The von Mosch family is no stranger to the backpack-like device strapped onto 9-month-old daughter Ella’s back. In fact, even Ella is already accustomed to the Velcro straps and the two hearing devices that are now her constant companions. On August 17, 2006, Ella underwent cochlear implant surgery to restore the hearing she lost shortly after birth, just as her older brother did nearly a year ago (the cause of the siblings’ hearing loss has not been identified).

Ella has marked two other important milestones as well, not only receiving Midwest Ear Institute’s 600th cochlear implant surgery, but also being the youngest patient to ever have the surgery at Kansas City, Mo, facility—and the youngest to receive bilateral cochlear implants.

“It took us 25 years to hit the 500th cochlear implant mark, but only 16 months to reach 600 implants,” says Lisa Buckler, audiologist and Midwest Ear Institute clinical director. “Younger children are now candidates, opening the door for more people to access the technology.”

“Ella was implanted with a multi-channel electrode array, with each electrode responsible for a different pitch range,” she says. “She’ll be able to hear well enough to develop speech just as any other toddler would.”

Ella underwent the initial stimulation or “turning on” of the implant August 28, at which time Buckler tested and adjusted the electrodes’ function and allowed Ella to hear again.
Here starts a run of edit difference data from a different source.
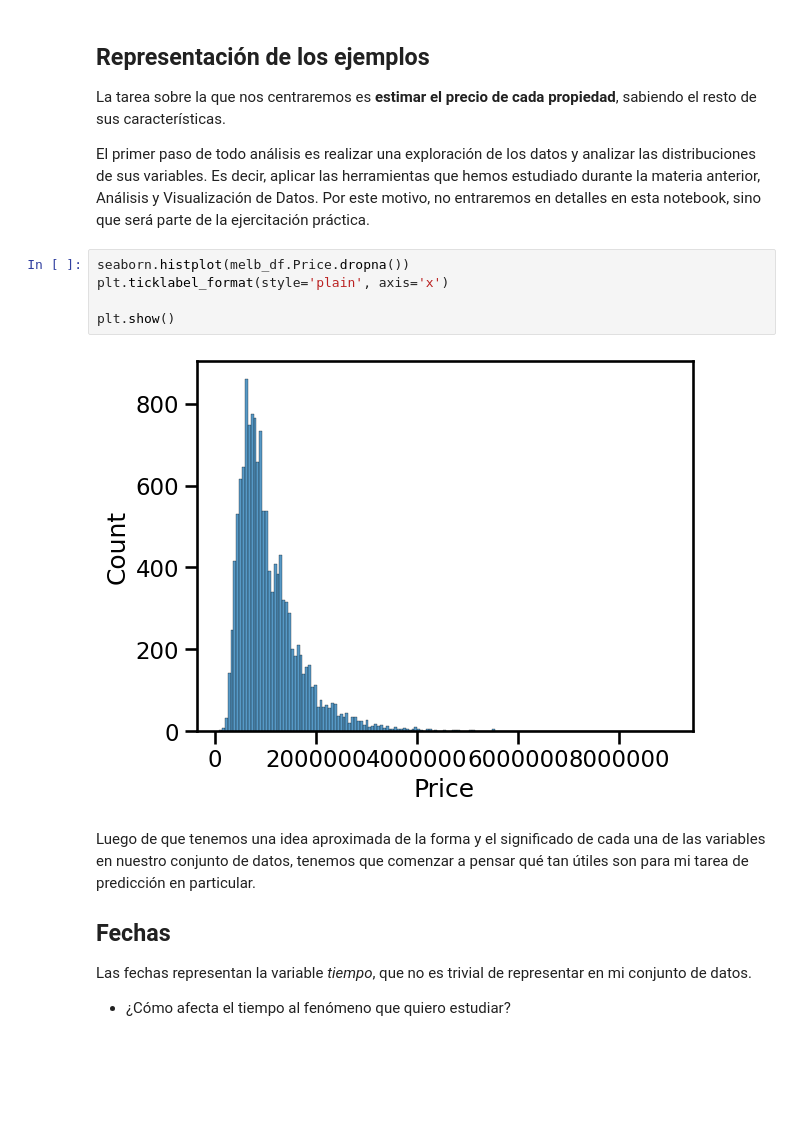
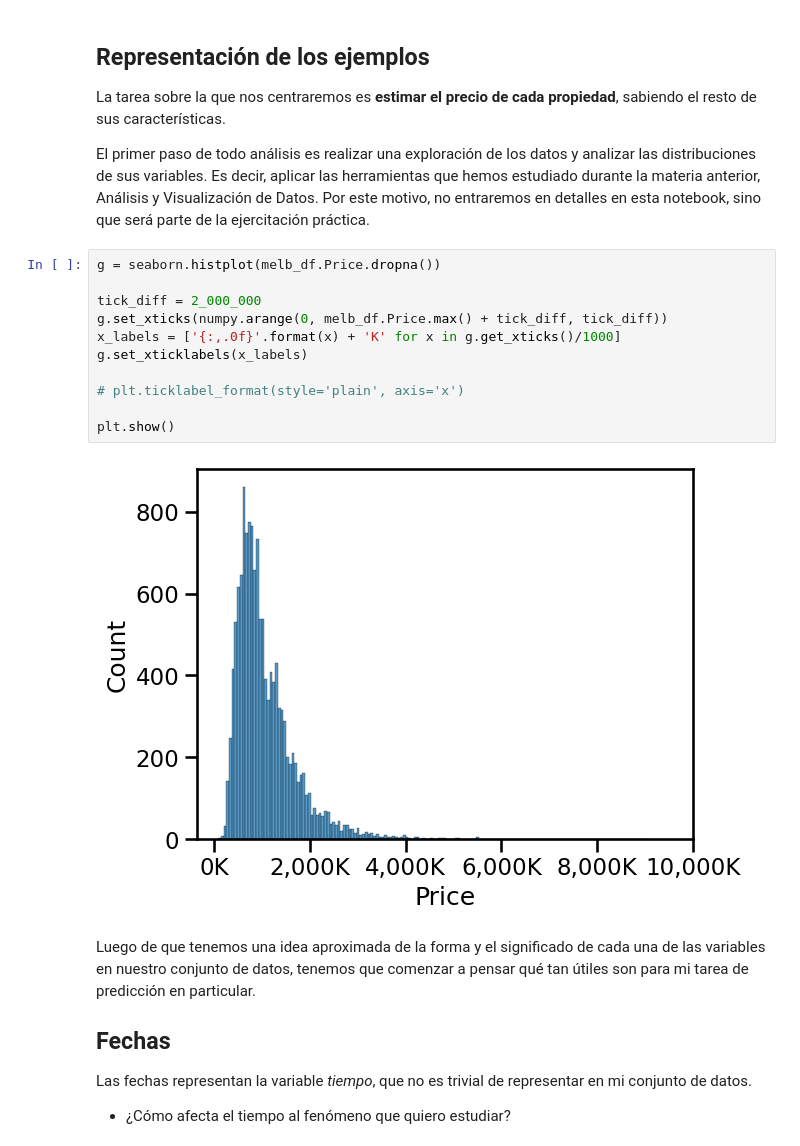
Before and after one commit to helcsnewsxd/famaf-data_science-data_exploration_and_curation, a Jupyter notebook: clases/notebooks/01_Exploracion.ipynb, the cells around one changed output. Saved outputs shown, nothing was run; the diff lists cells and outputs as text; blank space fills up the shorter version.

```diff
--- a/clases/notebooks/01_Exploracion.ipynb
+++ b/clases/notebooks/01_Exploracion.ipynb
@@ -36,12 +36,18 @@ La tarea sobre la que nos centraremos es **estimar el precio de cada propiedad**
 
 El primer paso de todo análisis es realizar una exploración de los datos y analizar las distribuciones de sus variables. Es decir, aplicar las herramientas que hemos estudiado durante la materia anterior, Análisis y Visualización de Datos. Por este motivo, no entraremos en detalles en esta notebook, sino que será parte de la ejercitación práctica.
 # %%
-seaborn.histplot(melb_df.Price.dropna())
-plt.ticklabel_format(style='plain', axis='x')
+g = seaborn.histplot(melb_df.Price.dropna())
+
+tick_diff = 2_000_000
+g.set_xticks(numpy.arange(0, melb_df.Price.max() + tick_diff, tick_diff))
+x_labels = ['{:,.0f}'.format(x) + 'K' for x in g.get_xticks()/1000]
+g.set_xticklabels(x_labels)
+
+# plt.ticklabel_format(style='plain', axis='x')
 
 plt.show()
 # %% [output]
-[figure, old version]
+[figure, new version]
 # %% [markdown]
 Luego de que tenemos una idea aproximada de la forma y el significado de cada una de las variables en nuestro conjunto de datos, tenemos que comenzar a pensar qué tan útiles son para mi tarea de predicción en particular.
 
```
Also changed, not shown: parts of 4 cells of this notebook.
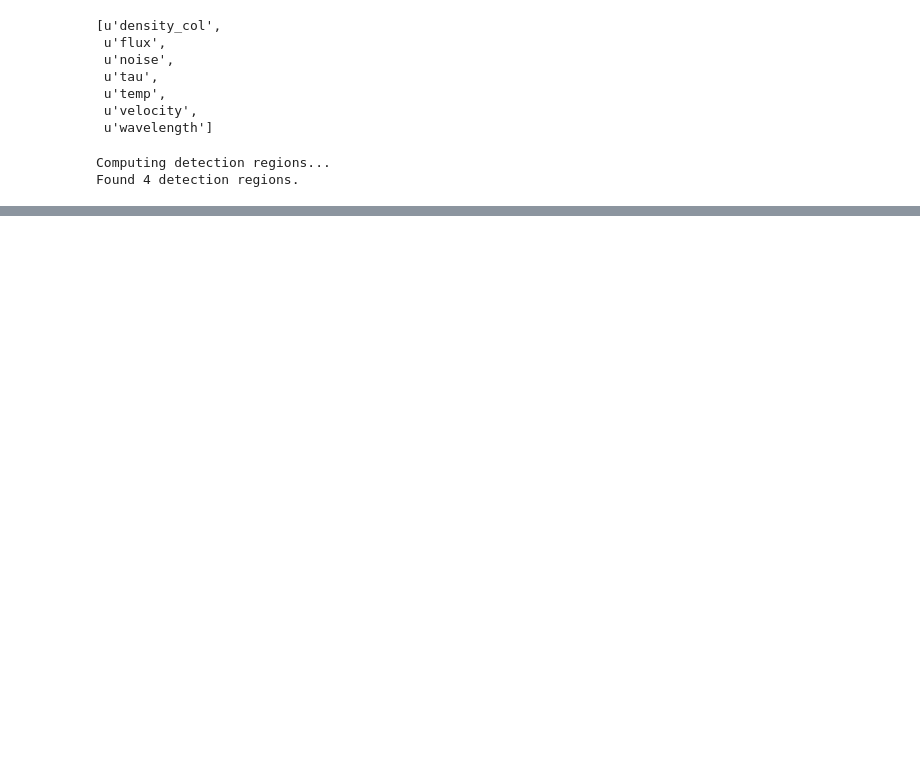
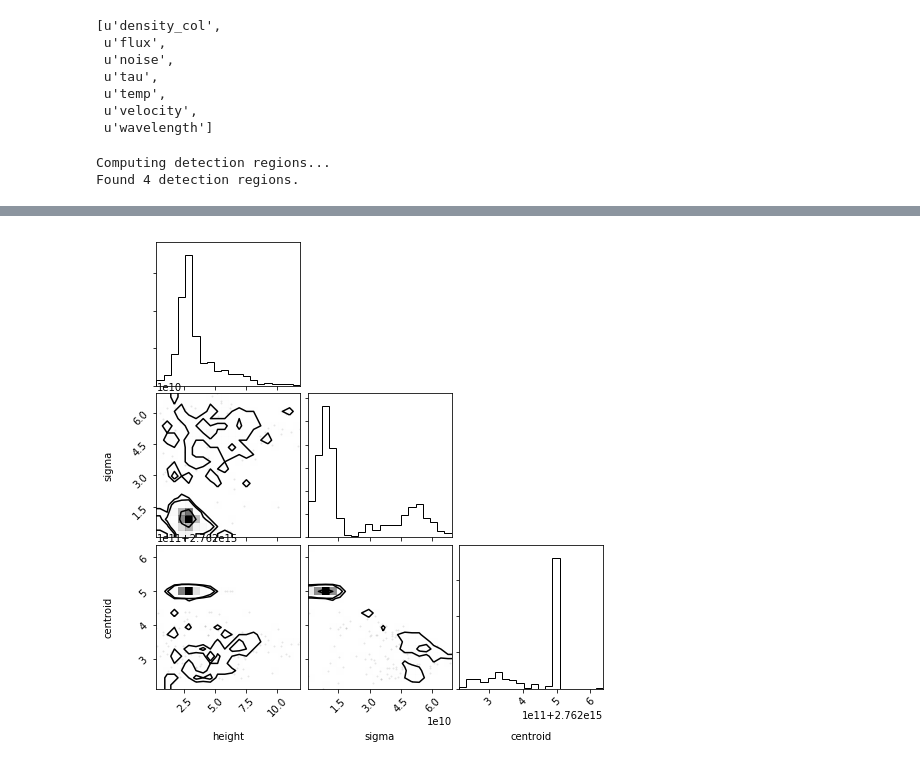
Before and after one commit to sarahappleby/VAMP, a Jupyter notebook: spec_demo_pygad.ipynb, the cells around one changed output, grey strips where cells are left out. Cells and saved outputs as stored; diff of their text form; code cells hidden in the pictures; blank space fills up the shorter version.

```diff
--- a/spec_demo_pygad.ipynb
+++ b/spec_demo_pygad.ipynb
@@ -202,0 +156,9 @@ The output heights of the lines in this region are much lower than the optical d
+# %%
+height_samples = stuff.mcmc.trace(stuff.estimated_variables[3]['height'])[:]
+sigma_samples = stuff.mcmc.trace(stuff.estimated_variables[3]['sigma'])[:]
+centroid_samples = stuff.mcmc.trace(stuff.estimated_variables[3]['centroid'])[:]
+
+samples = np.transpose(np.array([height_samples, sigma_samples, centroid_samples]))
+
+fig = corner.corner(samples, labels=['height', 'sigma', 'centroid'])
+# %% [output]
@@ -202,0 +166 @@ The output heights of the lines in this region are much lower than the optical d
+[figure, added]
```
Also changed, not shown: parts of 20 cells of this notebook.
Ella’s parents, neither of whom have hearing loss themselves, are thrilled with the results of their son’s surgery—he began speaking just 8 months after he received the implants—and look forward to the strides Ella will make.

“Now, 10 months after our son was implanted and not even a month after our daughter was implanted it’s like our family leads a different life,” says Doug van Mosch. “The fear that we had before is gone and instead of the constant reminders that our kids are deaf, we find ourselves forgetting that they are. It’s like night and day.”

[SOURCE: Midwest Ear Institute, September 13, 2006]